*** Opening Source records ***
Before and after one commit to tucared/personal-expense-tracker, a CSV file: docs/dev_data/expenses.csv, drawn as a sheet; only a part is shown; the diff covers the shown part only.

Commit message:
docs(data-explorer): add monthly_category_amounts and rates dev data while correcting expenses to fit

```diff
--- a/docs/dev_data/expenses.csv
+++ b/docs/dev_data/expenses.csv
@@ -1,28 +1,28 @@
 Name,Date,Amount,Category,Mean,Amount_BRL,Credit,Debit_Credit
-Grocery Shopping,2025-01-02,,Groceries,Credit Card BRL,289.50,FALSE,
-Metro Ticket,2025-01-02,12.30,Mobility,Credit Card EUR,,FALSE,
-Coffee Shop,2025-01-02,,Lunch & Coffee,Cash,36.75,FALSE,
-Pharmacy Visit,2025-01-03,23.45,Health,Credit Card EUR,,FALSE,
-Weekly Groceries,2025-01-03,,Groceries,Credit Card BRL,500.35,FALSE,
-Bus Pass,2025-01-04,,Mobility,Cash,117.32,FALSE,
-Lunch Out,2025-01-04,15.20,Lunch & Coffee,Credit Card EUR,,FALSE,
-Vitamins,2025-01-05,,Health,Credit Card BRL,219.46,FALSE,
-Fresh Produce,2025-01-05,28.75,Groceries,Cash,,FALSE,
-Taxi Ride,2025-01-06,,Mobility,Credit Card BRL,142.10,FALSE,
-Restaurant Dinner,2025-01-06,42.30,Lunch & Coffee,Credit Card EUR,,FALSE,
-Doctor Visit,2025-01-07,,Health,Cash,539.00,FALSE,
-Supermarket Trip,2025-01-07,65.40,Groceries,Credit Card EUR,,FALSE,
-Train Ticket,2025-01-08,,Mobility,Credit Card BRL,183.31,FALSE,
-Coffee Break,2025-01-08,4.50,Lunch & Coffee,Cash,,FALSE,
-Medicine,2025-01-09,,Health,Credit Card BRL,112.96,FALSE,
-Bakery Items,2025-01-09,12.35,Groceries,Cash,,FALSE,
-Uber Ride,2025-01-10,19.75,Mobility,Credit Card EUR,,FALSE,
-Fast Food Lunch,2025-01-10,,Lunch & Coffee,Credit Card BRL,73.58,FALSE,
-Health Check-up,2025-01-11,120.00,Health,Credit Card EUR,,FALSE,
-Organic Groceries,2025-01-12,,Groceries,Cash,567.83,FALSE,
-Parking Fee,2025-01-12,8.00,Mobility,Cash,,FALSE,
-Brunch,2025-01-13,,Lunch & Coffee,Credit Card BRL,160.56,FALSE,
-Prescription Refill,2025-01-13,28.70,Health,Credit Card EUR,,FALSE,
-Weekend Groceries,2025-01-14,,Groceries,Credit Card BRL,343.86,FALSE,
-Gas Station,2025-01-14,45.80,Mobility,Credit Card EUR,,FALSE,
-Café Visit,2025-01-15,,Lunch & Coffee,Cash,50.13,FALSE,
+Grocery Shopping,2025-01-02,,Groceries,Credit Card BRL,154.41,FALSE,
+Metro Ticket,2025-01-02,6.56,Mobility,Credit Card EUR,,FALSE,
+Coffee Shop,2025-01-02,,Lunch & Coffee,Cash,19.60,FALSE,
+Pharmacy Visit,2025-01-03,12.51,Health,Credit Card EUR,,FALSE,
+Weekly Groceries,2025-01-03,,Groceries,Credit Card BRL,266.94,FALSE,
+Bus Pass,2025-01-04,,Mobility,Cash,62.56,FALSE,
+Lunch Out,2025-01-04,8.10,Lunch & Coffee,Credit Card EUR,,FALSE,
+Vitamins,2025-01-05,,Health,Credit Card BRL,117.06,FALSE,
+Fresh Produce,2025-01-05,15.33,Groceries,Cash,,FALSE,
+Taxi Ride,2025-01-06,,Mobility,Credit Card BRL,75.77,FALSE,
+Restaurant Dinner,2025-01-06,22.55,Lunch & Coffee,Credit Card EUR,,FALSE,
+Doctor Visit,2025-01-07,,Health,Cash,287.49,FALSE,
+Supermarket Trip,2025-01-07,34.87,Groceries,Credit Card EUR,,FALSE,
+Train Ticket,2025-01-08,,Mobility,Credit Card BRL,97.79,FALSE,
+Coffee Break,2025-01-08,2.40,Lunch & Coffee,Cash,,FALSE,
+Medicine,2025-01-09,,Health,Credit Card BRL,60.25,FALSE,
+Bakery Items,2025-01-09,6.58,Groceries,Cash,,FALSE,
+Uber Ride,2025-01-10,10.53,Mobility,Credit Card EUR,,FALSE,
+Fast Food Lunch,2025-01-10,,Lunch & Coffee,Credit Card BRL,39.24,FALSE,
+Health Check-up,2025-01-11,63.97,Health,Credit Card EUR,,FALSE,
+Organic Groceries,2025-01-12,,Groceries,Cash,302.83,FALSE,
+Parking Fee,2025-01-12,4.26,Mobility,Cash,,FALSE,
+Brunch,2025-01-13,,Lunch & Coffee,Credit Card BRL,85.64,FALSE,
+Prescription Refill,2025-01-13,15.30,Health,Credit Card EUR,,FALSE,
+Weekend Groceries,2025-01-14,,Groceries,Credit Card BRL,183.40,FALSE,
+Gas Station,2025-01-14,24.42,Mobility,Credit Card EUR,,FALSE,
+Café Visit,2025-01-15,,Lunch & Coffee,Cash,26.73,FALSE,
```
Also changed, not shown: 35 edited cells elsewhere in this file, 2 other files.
*** Closing Source records ***
| Instructions to follow |
Your task is to return all of the material exactly.

| Response |
Before and after one commit to tucared/personal-expense-tracker, a CSV file: docs/dev_data/expenses.csv, drawn as a sheet; only a part is shown; the diff covers the shown part only.

Commit message:
docs(data-explorer): add monthly_category_amounts and rates dev data while correcting expenses to fit

```diff
--- a/docs/dev_data/expenses.csv
+++ b/docs/dev_data/expenses.csv
@@ -1,28 +1,28 @@
 Name,Date,Amount,Category,Mean,Amount_BRL,Credit,Debit_Credit
-Grocery Shopping,2025-01-02,,Groceries,Credit Card BRL,289.50,FALSE,
-Metro Ticket,2025-01-02,12.30,Mobility,Credit Card EUR,,FALSE,
-Coffee Shop,2025-01-02,,Lunch & Coffee,Cash,36.75,FALSE,
-Pharmacy Visit,2025-01-03,23.45,Health,Credit Card EUR,,FALSE,
-Weekly Groceries,2025-01-03,,Groceries,Credit Card BRL,500.35,FALSE,
-Bus Pass,2025-01-04,,Mobility,Cash,117.32,FALSE,
-Lunch Out,2025-01-04,15.20,Lunch & Coffee,Credit Card EUR,,FALSE,
-Vitamins,2025-01-05,,Health,Credit Card BRL,219.46,FALSE,
-Fresh Produce,2025-01-05,28.75,Groceries,Cash,,FALSE,
-Taxi Ride,2025-01-06,,Mobility,Credit Card BRL,142.10,FALSE,
-Restaurant Dinner,2025-01-06,42.30,Lunch & Coffee,Credit Card EUR,,FALSE,
-Doctor Visit,2025-01-07,,Health,Cash,539.00,FALSE,
-Supermarket Trip,2025-01-07,65.40,Groceries,Credit Card EUR,,FALSE,
-Train Ticket,2025-01-08,,Mobility,Credit Card BRL,183.31,FALSE,
-Coffee Break,2025-01-08,4.50,Lunch & Coffee,Cash,,FALSE,
-Medicine,2025-01-09,,Health,Credit Card BRL,112.96,FALSE,
-Bakery Items,2025-01-09,12.35,Groceries,Cash,,FALSE,
-Uber Ride,2025-01-10,19.75,Mobility,Credit Card EUR,,FALSE,
-Fast Food Lunch,2025-01-10,,Lunch & Coffee,Credit Card BRL,73.58,FALSE,
-Health Check-up,2025-01-11,120.00,Health,Credit Card EUR,,FALSE,
-Organic Groceries,2025-01-12,,Groceries,Cash,567.83,FALSE,
-Parking Fee,2025-01-12,8.00,Mobility,Cash,,FALSE,
-Brunch,2025-01-13,,Lunch & Coffee,Credit Card BRL,160.56,FALSE,
-Prescription Refill,2025-01-13,28.70,Health,Credit Card EUR,,FALSE,
-Weekend Groceries,2025-01-14,,Groceries,Credit Card BRL,343.86,FALSE,
-Gas Station,2025-01-14,45.80,Mobility,Credit Card EUR,,FALSE,
-Café Visit,2025-01-15,,Lunch & Coffee,Cash,50.13,FALSE,
+Grocery Shopping,2025-01-02,,Groceries,Credit Card BRL,154.41,FALSE,
+Metro Ticket,2025-01-02,6.56,Mobility,Credit Card EUR,,FALSE,
+Coffee Shop,2025-01-02,,Lunch & Coffee,Cash,19.60,FALSE,
+Pharmacy Visit,2025-01-03,12.51,Health,Credit Card EUR,,FALSE,
+Weekly Groceries,2025-01-03,,Groceries,Credit Card BRL,266.94,FALSE,
+Bus Pass,2025-01-04,,Mobility,Cash,62.56,FALSE,
+Lunch Out,2025-01-04,8.10,Lunch & Coffee,Credit Card EUR,,FALSE,
+Vitamins,2025-01-05,,Health,Credit Card BRL,117.06,FALSE,
+Fresh Produce,2025-01-05,15.33,Groceries,Cash,,FALSE,
+Taxi Ride,2025-01-06,,Mobility,Credit Card BRL,75.77,FALSE,
+Restaurant Dinner,2025-01-06,22.55,Lunch & Coffee,Credit Card EUR,,FALSE,
+Doctor Visit,2025-01-07,,Health,Cash,287.49,FALSE,
+Supermarket Trip,2025-01-07,34.87,Groceries,Credit Card EUR,,FALSE,
+Train Ticket,2025-01-08,,Mobility,Credit Card BRL,97.79,FALSE,
+Coffee Break,2025-01-08,2.40,Lunch & Coffee,Cash,,FALSE,
+Medicine,2025-01-09,,Health,Credit Card BRL,60.25,FALSE,
+Bakery Items,2025-01-09,6.58,Groceries,Cash,,FALSE,
+Uber Ride,2025-01-10,10.53,Mobility,Credit Card EUR,,FALSE,
+Fast Food Lunch,2025-01-10,,Lunch & Coffee,Credit Card BRL,39.24,FALSE,
+Health Check-up,2025-01-11,63.97,Health,Credit Card EUR,,FALSE,
+Organic Groceries,2025-01-12,,Groceries,Cash,302.83,FALSE,
+Parking Fee,2025-01-12,4.26,Mobility,Cash,,FALSE,
+Brunch,2025-01-13,,Lunch & Coffee,Credit Card BRL,85.64,FALSE,
+Prescription Refill,2025-01-13,15.30,Health,Credit Card EUR,,FALSE,
+Weekend Groceries,2025-01-14,,Groceries,Credit Card BRL,183.40,FALSE,
+Gas Station,2025-01-14,24.42,Mobility,Credit Card EUR,,FALSE,
+Café Visit,2025-01-15,,Lunch & Coffee,Cash,26.73,FALSE,
```
Also changed, not shown: 35 edited cells elsewhere in this file, 2 other files.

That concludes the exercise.